In that context, the AJTC exists “to recognise the interests of the users of the system, to identify good practice and ensure that it’s as widely available as possible, and to speak out when there’s poor practice and to seek improvements,” says Thomas, who is quick to recognise that “this is not easy stuff: you’ve got to sort out the merits of each case, which we’re not concerned with, from the process for resolving the case, which does concern us. In many ways, the interesting thing is: how satisfied are the people who lost their case?”
The task ahead
To achieve this task – “a big job”, says Thomas, with masterful understatement – the AJTC has a part-time, 15-strong council, plus what he calls “a very talented staff in very small numbers – and not much in the way of other resource”. Thomas can advise ministers, but has no powers of compulsion. “That doesn’t dismay me too much, though,” he comments. “At the Information Commissioner’s Office we had few powers, but we re-engineered our approach, and found ourselves being taken increasingly seriously.”
A week into his new job, Thomas hasn’t yet met the full council, let alone developed a strategy: “Right now there’s only one priority, and that’s to have priorities,” he says. “But we’ll have to be very strategic; we’ll have to be selective in order to be effective, identifying our fundamental aims and objectives.”
It is, at least, clear that under Thomas the AJTC will be taking a different approach from that adopted by previous chair Lord Newton – a former Tory minister who held the job for a decade. “In the past the council has been highly effective in identifying good practice and poor practice, and putting across its views – but its remit was somewhat narrow: Leggatt said that ‘it has done a good job by stealth’,” Thomas comments. “Maybe there’s a case for a little more visibility”.
On this, the AJTC’s new chair is clear that “we shouldn’t be visible simply for the sake of raising our profile – but when there’s an occasion when we need to put our head a little higher above the parapet to achieve a particular result, we won’t shy away from that.” There’s a big job of persuasion to do here, he adds, “and sometimes people are more likely to read something in Civil Service World than they will if it’s tucked away in a letter to a minister.
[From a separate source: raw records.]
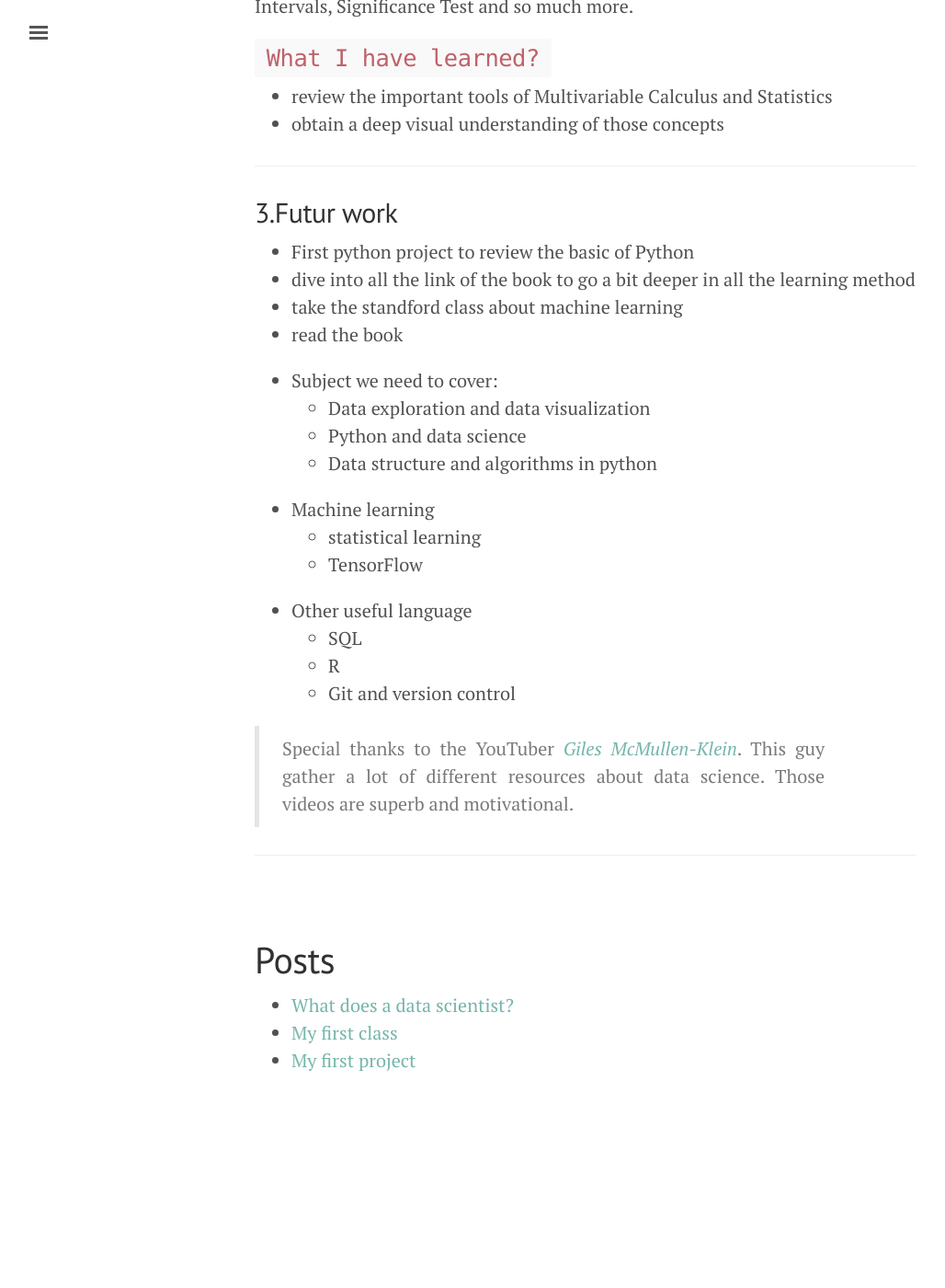
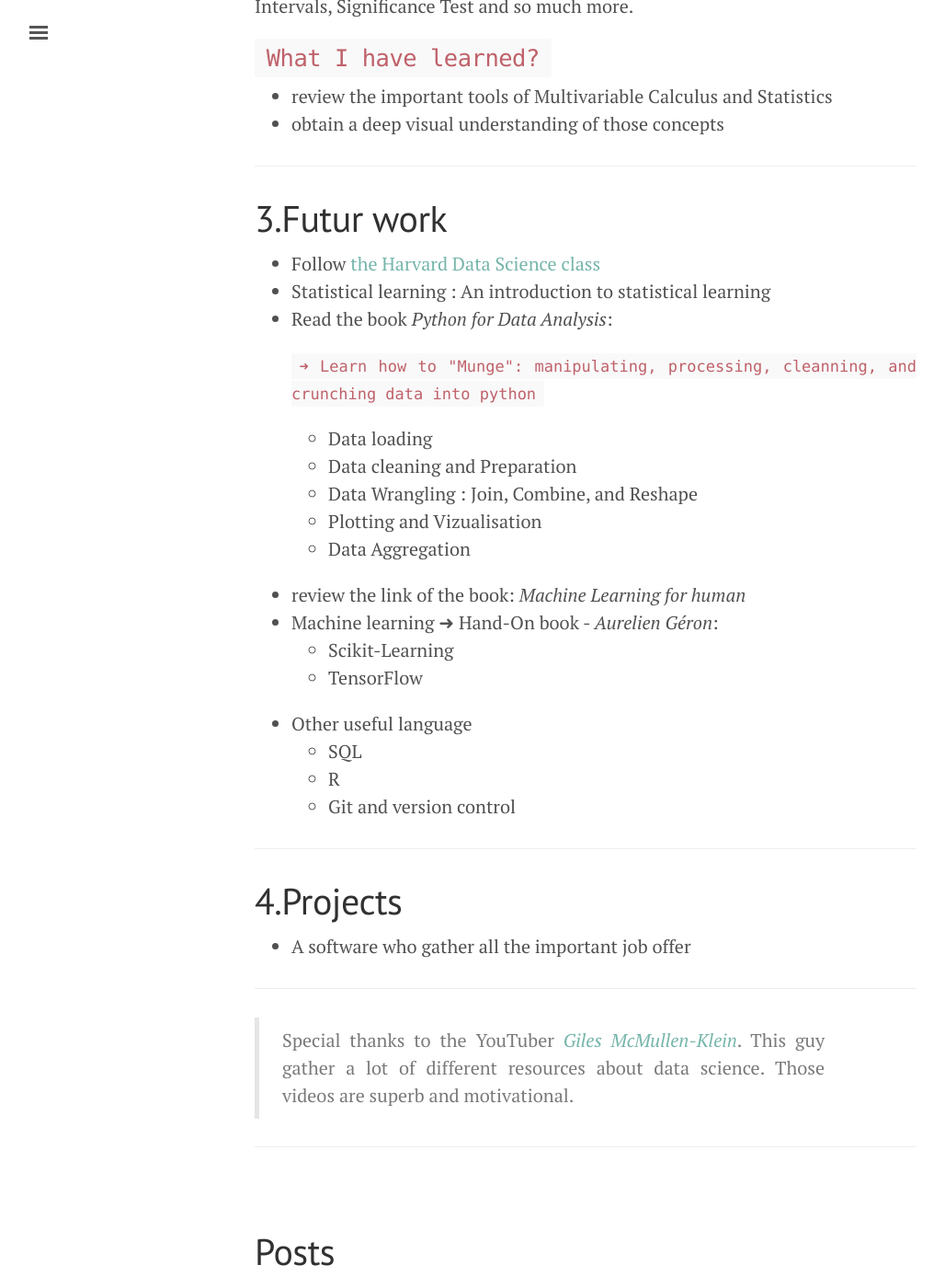
Before and after one commit to axelearning/my_blog, a Jekyll site: the page built from index.markdown, in a window 1280 px wide and 1400 px high, scrolled down 2252 px. Shown: the whole window at 92% size, without its empty margins (3-1031 px from the left). Built offline with Jekyll 4.4.1, drawn with Linux system fonts in a browser that asks for light colours; before the commit the page ends 3440 px from its top, so only the background shows below that.

Commit message:
Planing the futur work

```diff
--- a/index.markdown
+++ b/index.markdown
@@ -42,25 +42,34 @@
   - obtain a deep visual understanding of those concepts
 <hr>
 
-## 3.Futur work
-- First python project to review the basic of Python
-- dive into all the link of the book to go a bit deeper in all the learning method
-- take the standford class about machine learning
-- read the book
+# 3.Futur work
+- Follow [the Harvard Data Science class](https://matterhorn.dce.harvard.edu/engage/ui/index.html#/2016/01/14328)
+- Statistical learning : An introduction to statistical learning
+- Read the book *Python for Data Analysis*:
 
-- Subject we need to cover:
-  * Data exploration and data visualization
-  * Python and data science
-  * Data structure and algorithms in python
+    `➜ Learn how to "Munge": manipulating, processing, cleanning, and crunching data into python`
 
-- Machine learning
-  * statistical learning
+    * Data loading
+    * Data cleaning and Preparation
+    * Data Wrangling : Join, Combine, and Reshape
+    * Plotting and Vizualisation
+    * Data Aggregation
+
+
+- review the link of the book: *Machine Learning for human*
+- Machine learning ➜ Hand-On book - *Aurelien Géron*:
+  * Scikit-Learning
   * TensorFlow
 
 - Other useful language
   * SQL
   * R
   * Git and version control
+<hr>
+
+# 4.Projects
+  - A software who gather all the important job offer
+<hr>
 
 > Special thanks to the YouTuber [*Giles McMullen-Klein*](https://www.youtube.com/channel/UC68KSmHePPePCjW4v57VPQg). This guy gather a lot of different resources about data science. Those videos are superb and motivational.
 
```
Also changed, not shown: 3 other files.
We’ve got to get our message across in any way that’s appropriate.”
As the AJTC develops into its new role, says Thomas, “We’re to a very large extent pushing at open doors – but we’ve got to make sure that people understand the importance of getting this right.” While he is at pains not to scare his new charges, he also shows flashes of the single-mindedness that has made him one of the UK’s foremost champions of consumer and user rights.
“I don’t want to seen as confrontational or challenging”, he begins, before rowing back – he clearly does not want to be seen as unchallenging – and searching for the right phrase. “I want to be seen as a constructive, critical friend,” he says firmly.
Thirty years’ work improving services’ responsiveness to users and access to justice has left Thomas with a clear focus on what matters and what doesn’t. “Most individuals are not interested in high matters of state; they are interested in how government organisations treat them,” he says. “That’s a very important part of political engagement and citizen welfare in a healthy democracy. People don’t expect to be right every time, but they do expect to be treated fairly and considerately – and that’s what I hope we can achieve here.” ?